*Requirement:* Scan the lines below for the string "center" and copy every one that has it.

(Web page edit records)

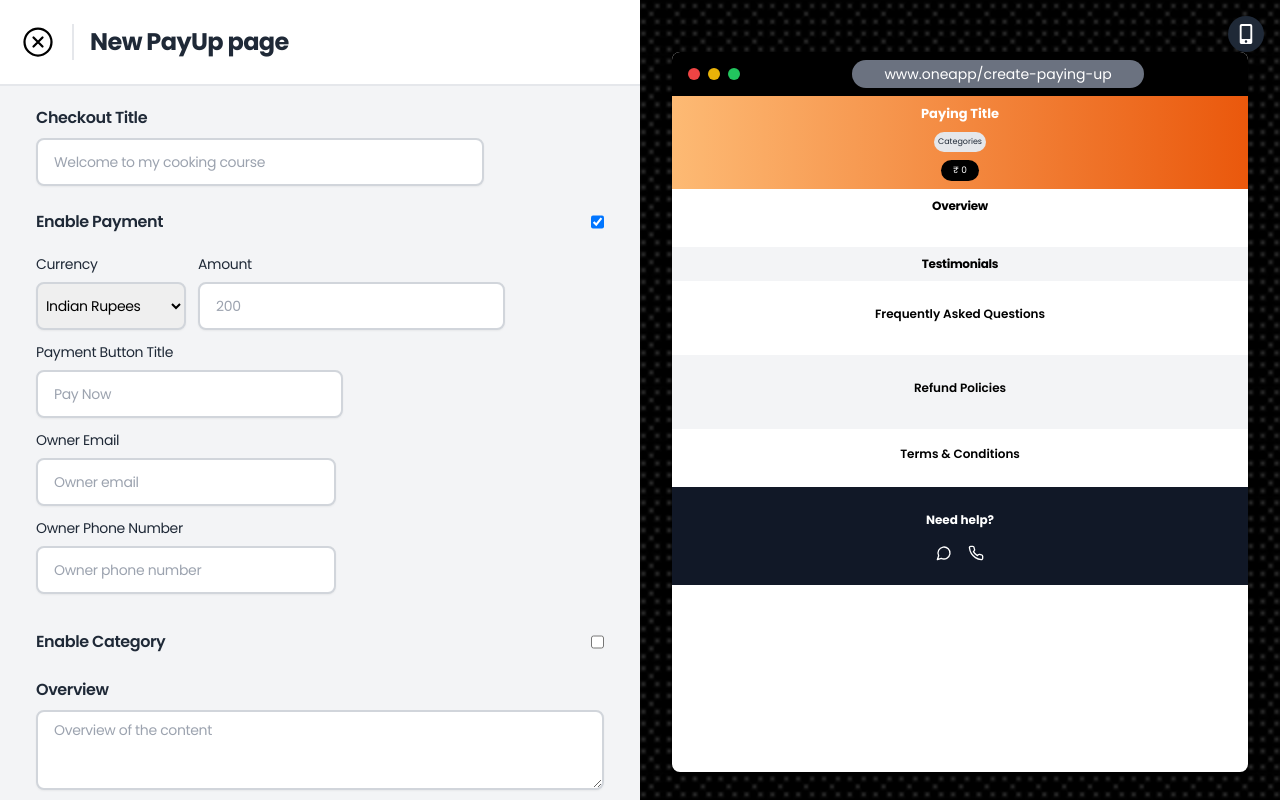
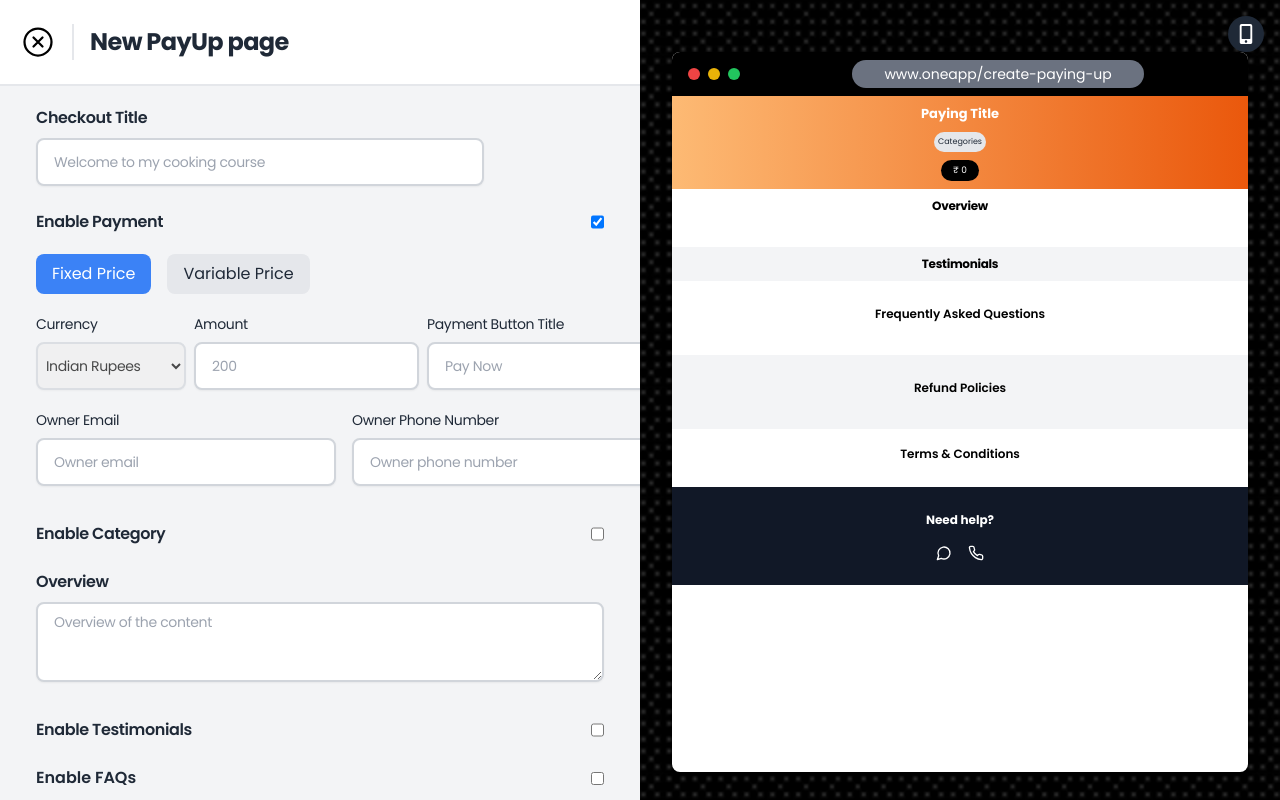
Before and after one commit to anandpandey1308/oneapp, a React (Vite) app: page /app/create-pay-up in a window 1280 px wide. Shown: the top 800 px of the page. Built offline with nearby package versions, Linux system fonts and the light colour scheme.

Commit message:
feat: Added the toggling for fixed and variable price

```diff
--- a/src/Pages/Dashboard/DashboardPages/PayingUpPage/CreatePayUp.jsx
+++ b/src/Pages/Dashboard/DashboardPages/PayingUpPage/CreatePayUp.jsx
@@ -4,10 +4,11 @@ import {BsPlusSquareDotted} from "react-icons/bs";
 import {FaDesktop, FaMobileAlt, FaStar} from "react-icons/fa";
 import {IoCloseCircleOutline} from "react-icons/io5";
 import Pattern from "../../../../assets/pattern.png";
-import { useNavigate } from "react-router-dom";
+import {useNavigate} from "react-router-dom";
 
 const CreatePayUp = () => {
   const [isMobileView, setIsMobileView] = useState(false);
+  const [priceType, setPriceType] = useState("fixed");
   const navigate = useNavigate();
   const [formData, setFormData] = useState({
     title: " ",
@@ -29,9 +30,7 @@ const CreatePayUp = () => {
     testimonials: {
       title: "Testimonials",
       isActive: false,
-      testimonialsMetaData: [
-
-      ],
+      testimonialsMetaData: [],
     },
     faQ: {
       title: "Frequently Asked Questions",
@@ -56,8 +55,6 @@ const CreatePayUp = () => {
   });
 
   const [faqVisibility, setFaqVisibility] = useState(formData.faQ.faQMetaData.map(() => false));
-
-
 
   const toggleFaqAnswer = (index) => {
     setFaqVisibility((prev) => {
@@ -116,7 +113,6 @@ const CreatePayUp = () => {
   const handleCoverImageChange = (e) => {
     const file = e.target.files[0];
     if (file) {
-
       const reader = new FileReader();
       reader.onloadend = () => {
         setFormData((prevData) => ({
@@ -238,9 +234,7 @@ const CreatePayUp = () => {
         {/* Checkout Navbar */}
         <div className="flex py-6 px-5 border-b-gray-200 border-b-2 w-full sticky top-0 bg-white z-10">
           <div className="flex gap-4 items-center">
-            <IoCloseCircleOutline className="size-9"
-            onClick={() => navigate("/dashboard/payingup")}
-            />
+            <IoCloseCircleOutline className="size-9" onClick={() => navigate("/dashboard/payingup")} />
             <div className="w-[2px] h-9 bg-gray-200"></div>
             <h2 className="font-poppins font-bold tracking-tight text-2xl text-gray-800">New PayUp page</h2>
           </div>
@@ -271,18 +265,28 @@ const CreatePayUp = () => {
                 <input type="checkbox" checked={formData.paymentDetails.paymentEnabled} onChange={(e) => handleInputChange(e, "paymentDetails", "paymentEnabled")} />
               </div>
               {formData.paymentDetails.paymentEnabled && (
-                <div className="flex gap-3 flex-wrap py-3">
-                  {/* Currency */}
+                <div className="flex gap-5 flex-col flex-wrap py-3">
+                  {/* Price Type Selection */}
+                  <div className="flex gap-4">
+                    <a className={`px-4 py-2 font-poppins flex items-center rounded-lg ${priceType === "fixed" ? "bg-blue-500 text-white" : "bg-gray-200 text-gray-800"}`} onClick={() => setPriceType("fixed")}>
+                      Fixed Price
+                    </a>
+                    <a className={`px-4 py-2 font-poppins flex items-center rounded-lg ${priceType === "variable" ? "bg-blue-500 text-white" : "bg-gray-200 text-gray-800"}`} onClick={() => setPriceType("variable")}>
+                      Variable Price
+                    </a>
+                  </div>
+
+                  <div className="flex gap-2">
+                    {/* Currency (set to Indian Rupees only) */}
                     <div className="flex flex-col gap-2">
                       <label htmlFor="currencySymbol" className="font-poppins font-normal text-sm tracking-tight text-gray-800 flex gap-2 items-center">
                         Currency
                       </label>
-                    <select className="w-[150px] py-2 px-1 rounded-lg h-12 border-gray-300 border-2 font-poppins text-sm tracking-tight shadow-sm transition duration-200 focus:outline-none focus:ring-2 focus:ring-blue-500" onChange={(e) => handleInputChange(e, "paymentDetails", "currencySymbol")}>
+                      <select className="w-[150px] py-2 px-1 rounded-lg h-12 border-gray-300 border-2 font-poppins text-sm tracking-tight shadow-sm transition duration-200 focus:outline-none focus:ring-2 focus:ring-blue-500" disabled>
                         <option value="INR">Indian Rupees</option>
-                      <option value="USD">USD</option>
-                      <option value="GBP">Pounds</option>
                       </select>
                     </div>
+
                     {/* Payment amount */}
                     <div className="flex flex-col gap-2">
                       <label htmlFor="totalAmount" className="font-poppins font-normal text-sm tracking-tight text-gray-800 flex gap-2 items-center">
@@ -309,6 +313,9 @@ const CreatePayUp = () => {
                         placeholder="Pay Now"
                       />
                     </div>
+                  </div>
+
+                  <div className="flex gap-4">
                     {/* Owner email */}
                     <div className="flex flex-col gap-2">
                       <label htmlFor="ownerEmail" className="font-poppins font-normal text-sm tracking-tight text-gray-800 flex gap-2 items-center">
@@ -335,6 +342,7 @@ const CreatePayUp = () => {
                         className="w-[300px] h-12 rounded-lg text-gray-700 border-gray-300 border-2 px-4 font-poppins text-sm tracking-tight shadow-sm transition duration-200 focus:outline-none focus:ring-2 focus:ring-blue-500"
                         placeholder="Owner phone number"
                       />
+                    </div>
                   </div>
                 </div>
               )}
@@ -621,7 +629,8 @@ const CreatePayUp = () => {
       </div>
 
       {/* Preview Section */}
-      <div className="md:w-1/2  h-screen  sticky top-0 flex items-center justify-center"
+      <div
+        className="md:w-1/2  h-screen  sticky top-0 flex items-center justify-center"
         style={{
           backgroundImage: `url(${Pattern})`,
           backgroundSize: "cover",
```
Lines whose indentation alone changed are shown as unchanged.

*Written solution:*
           <div className="flex gap-4 items-center">
+                    <a className={`px-4 py-2 font-poppins flex items-center rounded-lg ${priceType === "fixed" ? "bg-blue-500 text-white" : "bg-gray-200 text-gray-800"}`} onClick={() => setPriceType("fixed")}>
+                    <a className={`px-4 py-2 font-poppins flex items-center rounded-lg ${priceType === "variable" ? "bg-blue-500 text-white" : "bg-gray-200 text-gray-800"}`} onClick={() => setPriceType("variable")}>
                       <label htmlFor="currencySymbol" className="font-poppins font-normal text-sm tracking-tight text-gray-800 flex gap-2 items-center">
                       <label htmlFor="totalAmount" className="font-poppins font-normal text-sm tracking-tight text-gray-800 flex gap-2 items-center">
                       <label htmlFor="ownerEmail" className="font-poppins font-normal text-sm tracking-tight text-gray-800 flex gap-2 items-center">
-      <div className="md:w-1/2  h-screen  sticky top-0 flex items-center justify-center"
+        className="md:w-1/2  h-screen  sticky top-0 flex items-center justify-center"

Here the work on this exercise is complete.